GENEVA (Reuters) - Eritrea is running a forced labor program that is spawning human rights violations and fuelling a refugee exodus, according to a report that will be debated next month at the U.N. Human Rights Council.
Sheila B. Keetharuth, an independent investigator who is the U.N. “special rapporteur” on human rights in Eritrea, wrote that torture, sexual violence and extra-judicial killings “continue unabated” in the Horn of Africa country.
Her report said that fear and experience of national service - an indefinite conscription that amounts to forced labor - were prompting many people to flee the country.
“The military police carries out routine conscription round-ups, known as ‘giffas’, in homes, workplaces, the street or other public places, with the aim of rounding up persons considered fit to serve, draft evaders and those who escaped from national service; including minors,” the report said.
“Opposing such a round-up can lead to on-the-spot execution, as deadly force is permitted against those resisting or attempting to flee,” it added.

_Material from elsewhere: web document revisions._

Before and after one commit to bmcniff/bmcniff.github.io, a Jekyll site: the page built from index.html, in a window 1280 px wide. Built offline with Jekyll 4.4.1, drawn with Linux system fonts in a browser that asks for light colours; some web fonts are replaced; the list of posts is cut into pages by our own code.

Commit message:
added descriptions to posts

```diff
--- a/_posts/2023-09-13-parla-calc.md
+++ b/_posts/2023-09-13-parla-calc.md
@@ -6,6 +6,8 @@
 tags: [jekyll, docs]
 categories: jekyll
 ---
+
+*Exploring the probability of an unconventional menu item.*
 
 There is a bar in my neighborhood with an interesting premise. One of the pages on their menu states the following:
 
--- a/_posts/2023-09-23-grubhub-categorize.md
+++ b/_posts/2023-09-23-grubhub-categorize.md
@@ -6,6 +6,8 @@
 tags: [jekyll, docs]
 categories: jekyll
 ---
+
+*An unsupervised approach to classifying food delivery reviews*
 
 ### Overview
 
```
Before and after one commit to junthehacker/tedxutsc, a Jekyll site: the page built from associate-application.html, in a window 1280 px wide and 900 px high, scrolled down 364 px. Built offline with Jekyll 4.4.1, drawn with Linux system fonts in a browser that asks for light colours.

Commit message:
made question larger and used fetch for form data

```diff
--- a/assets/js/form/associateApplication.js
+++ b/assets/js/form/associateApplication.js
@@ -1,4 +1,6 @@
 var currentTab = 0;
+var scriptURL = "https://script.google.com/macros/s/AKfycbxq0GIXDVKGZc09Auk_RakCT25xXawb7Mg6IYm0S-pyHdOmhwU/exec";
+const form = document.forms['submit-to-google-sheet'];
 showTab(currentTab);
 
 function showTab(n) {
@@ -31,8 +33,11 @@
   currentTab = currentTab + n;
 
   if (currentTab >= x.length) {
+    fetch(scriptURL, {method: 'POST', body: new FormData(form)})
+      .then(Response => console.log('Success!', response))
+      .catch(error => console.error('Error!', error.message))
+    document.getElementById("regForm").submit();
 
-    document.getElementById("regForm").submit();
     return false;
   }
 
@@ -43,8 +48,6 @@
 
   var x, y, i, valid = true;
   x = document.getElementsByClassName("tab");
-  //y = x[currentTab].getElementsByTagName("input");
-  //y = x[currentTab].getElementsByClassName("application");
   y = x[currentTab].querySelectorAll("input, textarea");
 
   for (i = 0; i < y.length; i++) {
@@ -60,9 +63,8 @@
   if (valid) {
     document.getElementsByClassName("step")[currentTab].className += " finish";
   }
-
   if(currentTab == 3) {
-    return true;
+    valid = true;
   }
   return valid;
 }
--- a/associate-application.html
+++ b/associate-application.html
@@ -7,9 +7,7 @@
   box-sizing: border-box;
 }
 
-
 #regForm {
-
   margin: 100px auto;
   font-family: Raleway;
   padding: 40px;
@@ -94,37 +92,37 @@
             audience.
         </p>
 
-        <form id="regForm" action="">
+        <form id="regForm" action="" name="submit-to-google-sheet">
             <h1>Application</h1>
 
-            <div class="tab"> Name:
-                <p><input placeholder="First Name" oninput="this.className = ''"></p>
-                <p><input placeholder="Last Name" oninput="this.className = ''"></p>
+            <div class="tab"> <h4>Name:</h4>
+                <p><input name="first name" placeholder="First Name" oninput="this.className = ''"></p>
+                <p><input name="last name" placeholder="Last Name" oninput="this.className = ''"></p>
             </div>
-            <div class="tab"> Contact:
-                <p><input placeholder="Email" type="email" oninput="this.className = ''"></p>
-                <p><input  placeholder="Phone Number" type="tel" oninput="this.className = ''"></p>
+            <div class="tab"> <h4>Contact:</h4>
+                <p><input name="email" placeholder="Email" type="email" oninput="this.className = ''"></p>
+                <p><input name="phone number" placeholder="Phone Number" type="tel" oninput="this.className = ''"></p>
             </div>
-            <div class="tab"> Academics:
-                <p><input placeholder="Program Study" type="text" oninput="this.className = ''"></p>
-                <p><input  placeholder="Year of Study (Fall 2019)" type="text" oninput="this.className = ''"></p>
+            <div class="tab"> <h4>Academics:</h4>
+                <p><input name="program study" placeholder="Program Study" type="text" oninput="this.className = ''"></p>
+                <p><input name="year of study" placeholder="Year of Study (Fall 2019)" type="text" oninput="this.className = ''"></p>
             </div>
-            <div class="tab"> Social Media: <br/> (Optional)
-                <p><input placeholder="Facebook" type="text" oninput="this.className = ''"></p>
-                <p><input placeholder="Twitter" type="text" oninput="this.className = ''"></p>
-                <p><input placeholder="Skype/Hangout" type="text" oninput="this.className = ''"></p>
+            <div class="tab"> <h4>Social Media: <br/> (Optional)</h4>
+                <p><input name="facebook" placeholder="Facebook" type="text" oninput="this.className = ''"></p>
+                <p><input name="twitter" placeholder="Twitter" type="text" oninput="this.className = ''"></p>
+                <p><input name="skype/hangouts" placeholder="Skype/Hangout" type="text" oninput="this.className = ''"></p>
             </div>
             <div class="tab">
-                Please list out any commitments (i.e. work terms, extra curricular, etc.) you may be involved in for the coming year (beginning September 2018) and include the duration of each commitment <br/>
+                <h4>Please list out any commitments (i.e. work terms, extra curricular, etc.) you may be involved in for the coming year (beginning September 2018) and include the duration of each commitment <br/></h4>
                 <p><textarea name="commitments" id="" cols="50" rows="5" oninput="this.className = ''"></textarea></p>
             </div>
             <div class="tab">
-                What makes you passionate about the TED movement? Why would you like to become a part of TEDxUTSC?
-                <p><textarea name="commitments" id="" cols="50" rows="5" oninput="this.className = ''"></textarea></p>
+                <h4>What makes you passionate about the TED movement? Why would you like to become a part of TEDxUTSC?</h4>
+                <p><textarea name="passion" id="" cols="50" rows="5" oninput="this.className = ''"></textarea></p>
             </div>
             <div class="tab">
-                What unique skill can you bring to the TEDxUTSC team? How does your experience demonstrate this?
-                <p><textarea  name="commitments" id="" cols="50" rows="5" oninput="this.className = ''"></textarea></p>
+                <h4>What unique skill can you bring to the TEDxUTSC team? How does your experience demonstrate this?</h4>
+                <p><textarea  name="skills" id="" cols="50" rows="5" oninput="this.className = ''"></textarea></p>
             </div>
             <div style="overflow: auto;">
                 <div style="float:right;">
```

The Human Rights Council will debate the findings in Geneva on June 16.
The U.N. refugee agency UNHCR estimates that 2,000 people of Eritrea’s 6 million population are fleeing every month, the report said, and their relatives are forced to pay fines of 50,000 nafka (about $3,350) for each family member who has left.
Most Eritreans cannot afford such a sum, so a family member may be detained until the money is paid, or business licenses or property may be confiscated, the report said.
Eritreans are the most numerous among those attempting the risky crossing from North Africa to Europe by boat, a trip that has killed hundreds so far this year.
The government began its program of national service in 1995 but it has turned into an indefinite conscription, the report said. Many people are put to work in reforestation, soil and water conservation and reconstruction.
Eritrea dismisses charges of rights abuses and says it has indefinite military service due to a festering border dispute with Ethiopia.
Keetharuth’s report said draft evaders and deserters “face heavy punishment, including lengthy periods of detention, torture and other forms of inhumane treatment.” Many women who are drafted are raped by army commanders, or punished for resisting.
Keetharuth asked to visit Eritrea for her investigation, but was refused entry. She collected evidence from Eritrean refugees in four countries and plans to visit three more.
Reporting by Tom Miles, editing by Alister Doyle